So, you may be asking, “What is the Weston A. Price Foundation? Why do I care what they say about breastfeeding?” Well, let me give you a quick description about them:
They are a non-profit that advocates “whole foods and traditional cooking techniques using farm fresh, true organic ingredients.” They “…educate the public on the nutrition research of Dr. Weston A. Price and the benefits of buying local foods for their nutritional value.” They promote nutrient dense diets and the use and benefits of raw milk.
This sounds fantastic right? Eating healthy IS super important. We aren’t debating that at all. But if you dig into their information about breastfeeding, it leaves you scratching your head and being very confused.

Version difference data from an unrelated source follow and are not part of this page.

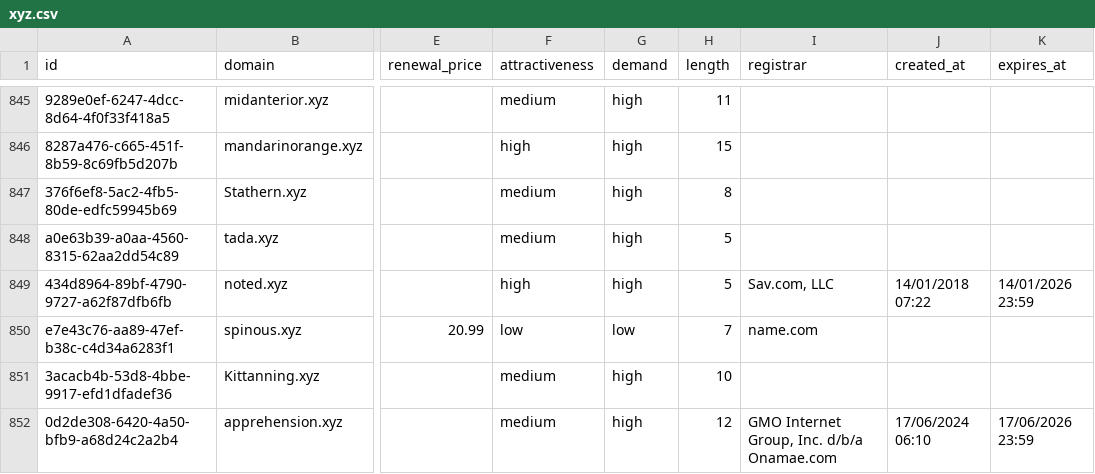
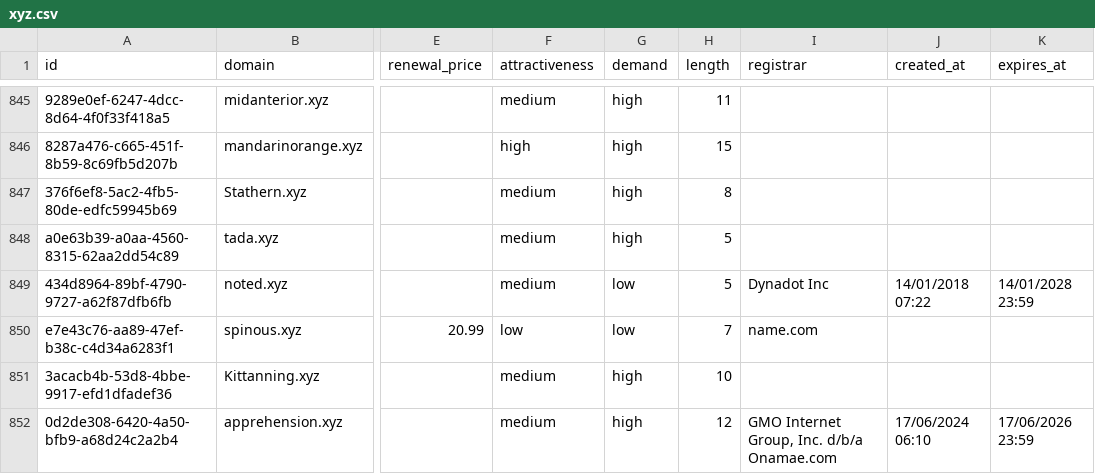
Before and after one commit to UniqueDomains/xyz-oneword-domains, a CSV file: xyz.csv, drawn as a sheet; only a part is shown, gaps mark what is left out; the diff names each change by its address in the sheet, - before the commit and + after, or states it on an @@ line.

Commit message:
Domains update

```diff
--- a/xyz.csv
+++ b/xyz.csv
-F849 (attractiveness): high
+F849 (attractiveness): medium
-G849 (demand): high
+G849 (demand): low
-I849 (registrar): Sav.com, LLC
+I849 (registrar): Dynadot Inc
-K849 (expires_at): 14/01/2026 23:59
+K849 (expires_at): 14/01/2028 23:59
```
Also changed, not shown: 4 other files.
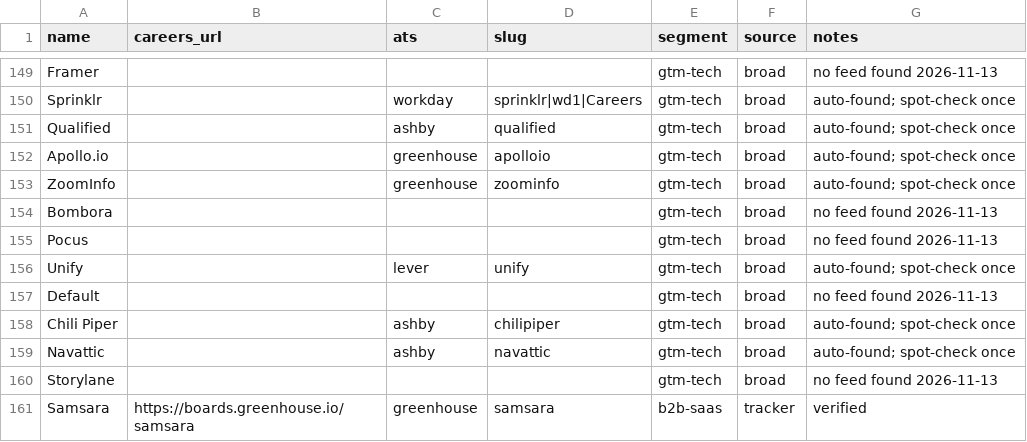
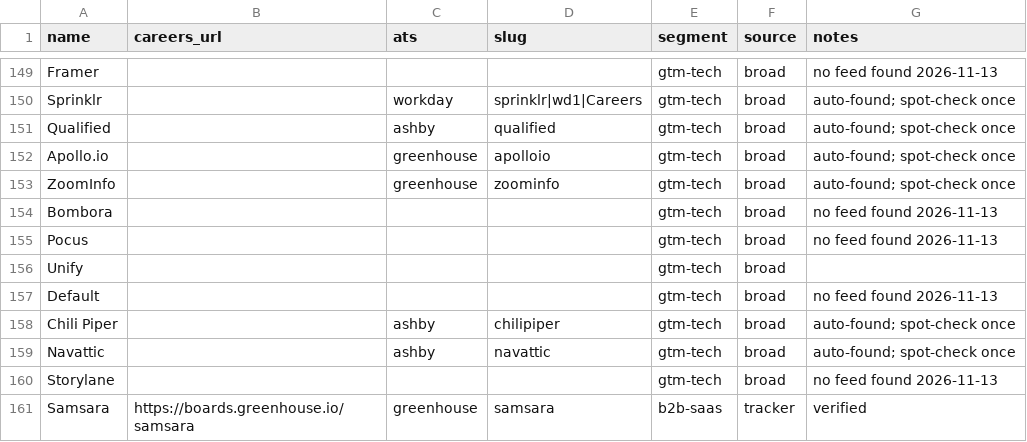
Before and after one commit to glalegre-ctrl/GTM-radar, a CSV file: companies.csv, drawn as a sheet; only a part is shown, gaps mark what is left out.

```diff
--- a/companies.csv
+++ b/companies.csv
@@ -155,3 +155,3 @@ Bombora,,,,gtm-tech,broad,no feed found 2026-11-13
 Pocus,,,,gtm-tech,broad,no feed found 2026-11-13
-Unify,,lever,unify,gtm-tech,broad,auto-found; spot-check once
+Unify,,,,gtm-tech,broad,
 Default,,,,gtm-tech,broad,no feed found 2026-11-13
```
Also changed, not shown: 2 other files.
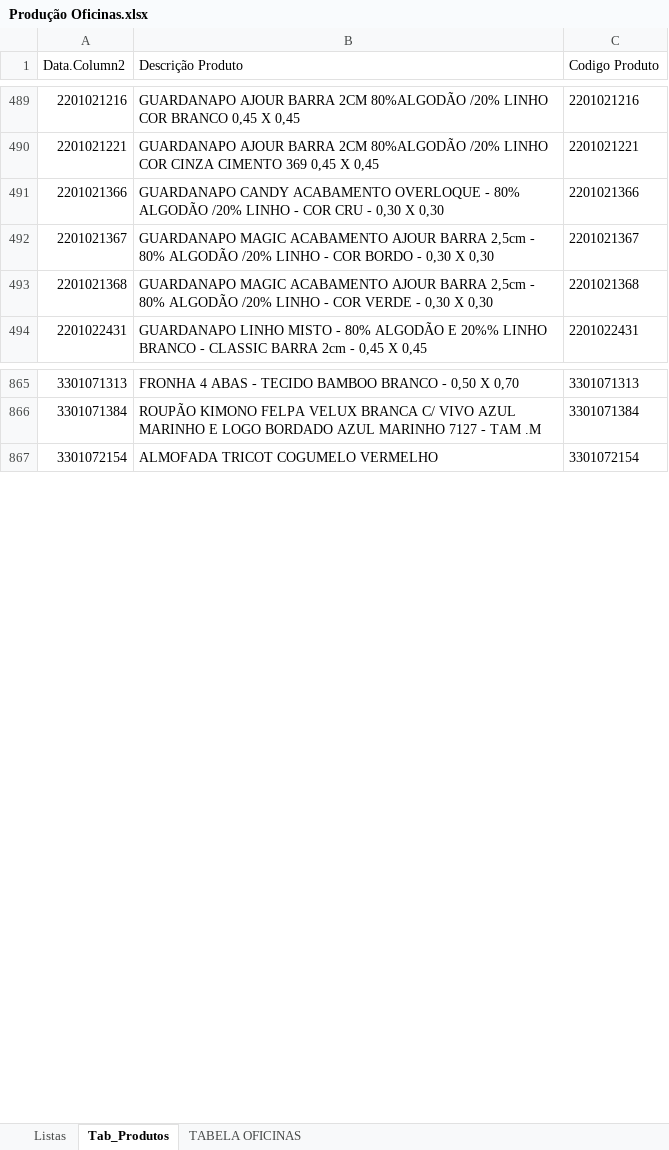
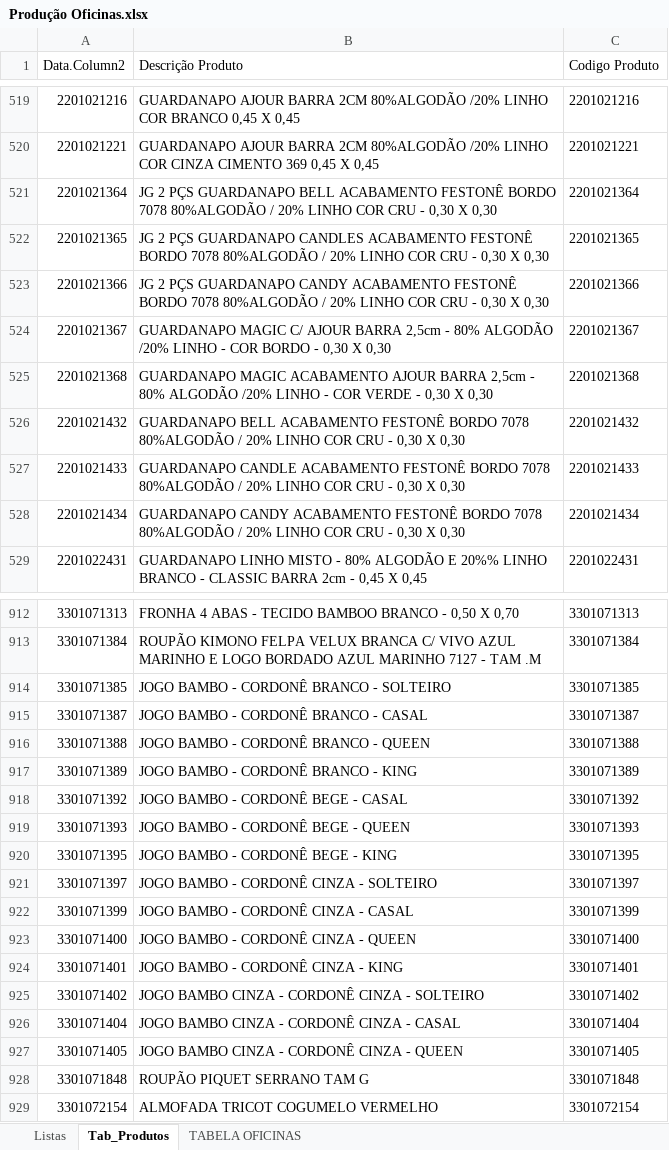
Before and after one commit to AccaFioaFio/Dashboard_Producao, an Excel workbook: Arquivos do Excel/Produção Oficinas.xlsx, sheet Tab_Produtos, drawn as a sheet; only a part is shown, gaps mark what is left out; values as stored, in another font and other column widths than the file's, no borders; table styles not drawn; 1 other sheet too large or unreadable and not compared; addresses are those after the commit; the diff covers the shown part only; the diff names each change by its address in the sheet, - before the commit and + after, or states it on an @@ line.

```diff
--- a/Arquivos do Excel/Produção Oficinas.xlsx (sheet Tab_Produtos)
+++ b/Arquivos do Excel/Produção Oficinas.xlsx (sheet Tab_Produtos)
+row 521: 2201021364 | JG 2 PÇS GUARDANAPO BELL ACABAMENTO FESTONÊ BORDO 7078 80%ALGODÃO / 20% LINHO COR CRU - 0,30 X 0,30 | 2201021364
+row 522: 2201021365 | JG 2 PÇS GUARDANAPO CANDLES ACABAMENTO FESTONÊ BORDO 7078 80%ALGODÃO / 20% LINHO COR CRU - 0,30 X 0,30 | 2201021365
-B523 (Descrição Produto): GUARDANAPO CANDY ACABAMENTO OVERLOQUE - 80% ALGODÃO /20% LINHO - COR CRU…
+B523 (Descrição Produto): JG 2 PÇS GUARDANAPO CANDY ACABAMENTO FESTONÊ BORDO 7078 80%ALGODÃO / 20% LINHO COR CRU…
-B524 (Descrição Produto): GUARDANAPO MAGIC ACABAMENTO AJOUR BARRA…
+B524 (Descrição Produto): GUARDANAPO MAGIC C/ AJOUR BARRA…
+row 526: 2201021432 | GUARDANAPO BELL ACABAMENTO FESTONÊ BORDO 7078 80%ALGODÃO / 20% LINHO COR CRU - 0,30 X 0,30 | 2201021432
+row 527: 2201021433 | GUARDANAPO CANDLE ACABAMENTO FESTONÊ BORDO 7078 80%ALGODÃO / 20% LINHO COR CRU - 0,30 X 0,30 | 2201021433
+row 528: 2201021434 | GUARDANAPO CANDY ACABAMENTO FESTONÊ BORDO 7078 80%ALGODÃO / 20% LINHO COR CRU - 0,30 X 0,30 | 2201021434
+row 914: 3301071385 | JOGO BAMBO - CORDONÊ BRANCO - SOLTEIRO | 3301071385
+row 915: 3301071387 | JOGO BAMBO - CORDONÊ BRANCO - CASAL | 3301071387
+row 916: 3301071388 | JOGO BAMBO - CORDONÊ BRANCO - QUEEN | 3301071388
+row 917: 3301071389 | JOGO BAMBO - CORDONÊ BRANCO - KING | 3301071389
+row 918: 3301071392 | JOGO BAMBO - CORDONÊ BEGE - CASAL | 3301071392
+row 919: 3301071393 | JOGO BAMBO - CORDONÊ BEGE - QUEEN | 3301071393
+row 920: 3301071395 | JOGO BAMBO - CORDONÊ BEGE - KING | 3301071395
+row 921: 3301071397 | JOGO BAMBO - CORDONÊ CINZA - SOLTEIRO | 3301071397
+row 922: 3301071399 | JOGO BAMBO - CORDONÊ CINZA - CASAL | 3301071399
+row 923: 3301071400 | JOGO BAMBO - CORDONÊ CINZA - QUEEN | 3301071400
+row 924: 3301071401 | JOGO BAMBO - CORDONÊ CINZA - KING | 3301071401
+row 925: 3301071402 | JOGO BAMBO CINZA - CORDONÊ CINZA - SOLTEIRO | 3301071402
+row 926: 3301071404 | JOGO BAMBO CINZA - CORDONÊ CINZA - CASAL | 3301071404
+row 927: 3301071405 | JOGO BAMBO CINZA - CORDONÊ CINZA - QUEEN | 3301071405
+row 928: 3301071848 | ROUPÃO PIQUET SERRANO TAM G | 3301071848
```
Also changed, not shown: 58 added rows and 7 edited cells elsewhere in this sheet, 22 other files.
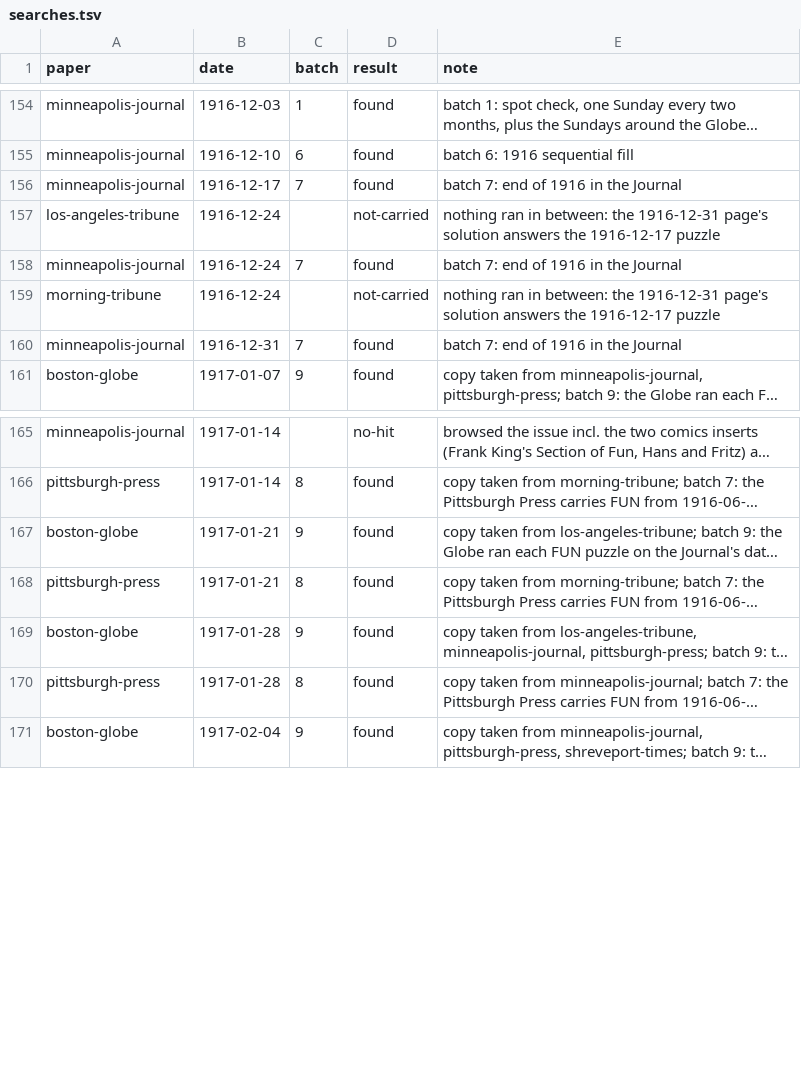
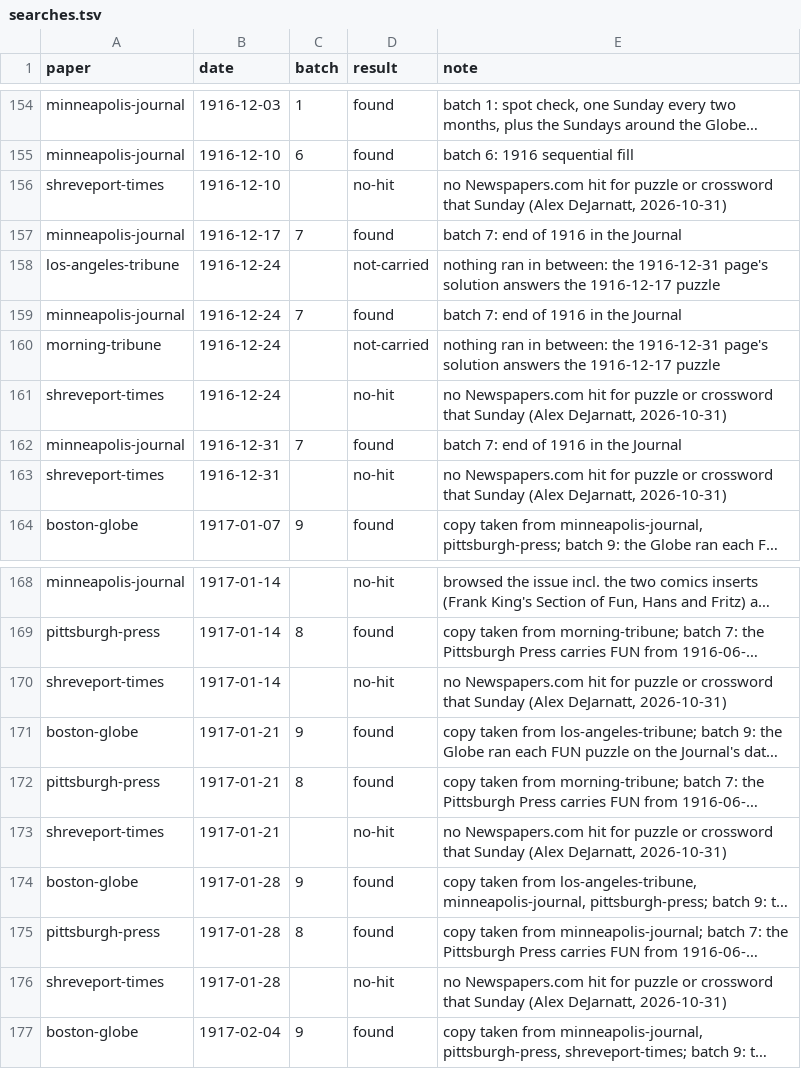
Before and after one commit to EveryPuzzleProject/newyorkworld, a TSV file: searches.tsv, drawn as a sheet; only a part is shown, gaps mark what is left out; long unchanged cells end in …; the diff covers the shown part only; the diff names each change by its address in the sheet, - before the commit and + after, or states it on an @@ line.

Commit message:
Shreveport 1916-11-26 to 1917-02-25 searched: 9 Sundays no-hit

```diff
--- a/searches.tsv
+++ b/searches.tsv
+row 156: shreveport-times | 1916-12-10 |  | no-hit | no Newspapers.com hit for puzzle or crossword that Sunday (Alex DeJarnatt, 2026-10-31)
+row 161: shreveport-times | 1916-12-24 |  | no-hit | no Newspapers.com hit for puzzle or crossword that Sunday (Alex DeJarnatt, 2026-10-31)
+row 163: shreveport-times | 1916-12-31 |  | no-hit | no Newspapers.com hit for puzzle or crossword that Sunday (Alex DeJarnatt, 2026-10-31)
+row 170: shreveport-times | 1917-01-14 |  | no-hit | no Newspapers.com hit for puzzle or crossword that Sunday (Alex DeJarnatt, 2026-10-31)
+row 173: shreveport-times | 1917-01-21 |  | no-hit | no Newspapers.com hit for puzzle or crossword that Sunday (Alex DeJarnatt, 2026-10-31)
+row 176: shreveport-times | 1917-01-28 |  | no-hit | no Newspapers.com hit for puzzle or crossword that Sunday (Alex DeJarnatt, 2026-10-31)
```
Also changed, not shown: 3 added rows elsewhere in this file.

On their website, they state:
“…the diet of modern American women is so appalling, and their preparation for successful breastfeeding so lacking, that their breast milk provides no better nourishment for their infants than factory-made formula.”
They only cite a handful of studies that they feel supports their stance on this. They also talk negatively about the La Leche League.
Last week, one of their chapter leaders and board members, Sarah Pope, of The Healthy Home Economist, gave a presentation on breastfeeding at the Village Green Network’s Healthy Life Summit. Sally Fallon, co-founder and President of the WAPF, also gave a presentation, but I missed it.
The description for Sarah Pope’s seminar was this:
“Is Breast Really Always Best?”
“Breastfeeding is critical for baby’s health, but only if the mother is eating a nutrient-dense diet. Learn how to eat for your baby’s optimal health, and what to do if you can’t breastfeed.”
Breastfeeding advocates politely voiced their concerns over the language and information in that statement on her Facebook page and were met with very rude and defensive comments. The supporting studies for her claims were never given.
So, we watched the presentation and it was full of anecdotal evidence and personal opinions. Pope was adamant that if you did not have a nutrient dense diet, that you should not breastfeed and if women had issues breastfeeding, they should just use the WAPF’s homemade formula. She also did not recommend donor breastmilk as an option because the mother’s diet was unknown and breastmilk from milk banks was pasteurized and that “denature[s] proteins, destroy[s] enzymes, etc.” Never once did they discuss how a mom could change their own diet or how a mom that is having breastfeeding troubles should seek out an IBCLC or other breastfeeding professional for support.
On Pope’s Facebook page, she made unprofessional and offensive comments in reference to the breastfeeding advocate’s concerns:
Pope continued to use offensive language in other messages:
For someone who is a representative of a large and influential non-profit, this is very unprofessional.
Outrage over these claims about diet, nutrition, and breastfeeding were also brought to the Weston A. Price’s Facebook page. One person asked WAPF for their stance on breastfeeding and breastmilk to see if they felt the same as Sarah Pope. Here is what they had to say:
Breastfeeding advocates are demanding to see studies and proof for these claims. They keep telling us that they’ve done their research and we want to see it. But, as you can see in the above WAPF statement, they say the studies are in their new book, meaning you have to buy it to read their research…
So, I’m sure many of you are thinking that we should just ignore their claims and ignore their stance and to not draw any attention to it. Normally I agree with that line of thinking, but I feel that this is different and this definitely needs to be addressed.
The Weston A. Price Foundation is large, influential, and very convincing to their members and followers. They state that they have over 16,000 members, and 450 chapters worldwide. Their Facebook page has over 54,000 fans and they have over 15,000 followers on Twitter.
Many of their chapter leaders and board members have blogs and Facebook pages. Sarah Pope’s blog receives over 1 million views a month and she has over 41,000 fans on Facebook. Nourishing Our Children, who has Sally Fallon as an adviser, has over 22,000 fans on their Facebook page.
The Village Green Network is the PR/advertising network that WAPF uses. They claim to have “500 blogs and 7 million monthly visits”. Ann Marie Michaels, the founder of the VGN, put on the Healthy Life Summit where Pope and Fallon presented. Michaels runs the blog, Cheeseslave, and her Facebook page has over 22,000 fans.
Natural and nutrient dense diets are very popular and people are seeking out more information. They are drawn to the info on the WAPF’s website, Facebook page, and the other associated pages. Many of these fans are mothers and this breastfeeding misinformation, combined with the complete lack of appropriate breastfeeding support, is extremely dangerous.
This is a call-to-action for health professionals, breastfeeding advocates, and natural food advocates to voice concerns and outrage over this misinformation. We need to all demand to see their proof and studies they are basing their claims on.
We need to continue to support and educate mothers and provide evidence-based information. Our voices need to be louder than theirs. Let’s drown them out.
For more information, please read the Best for Babes Foundation breakdown of the “booby traps” in the WAPF’s breastfeeding info: “From Karo Syrup to Goat Milk – The Formulas May Change, but the Booby Traps Remain the Same”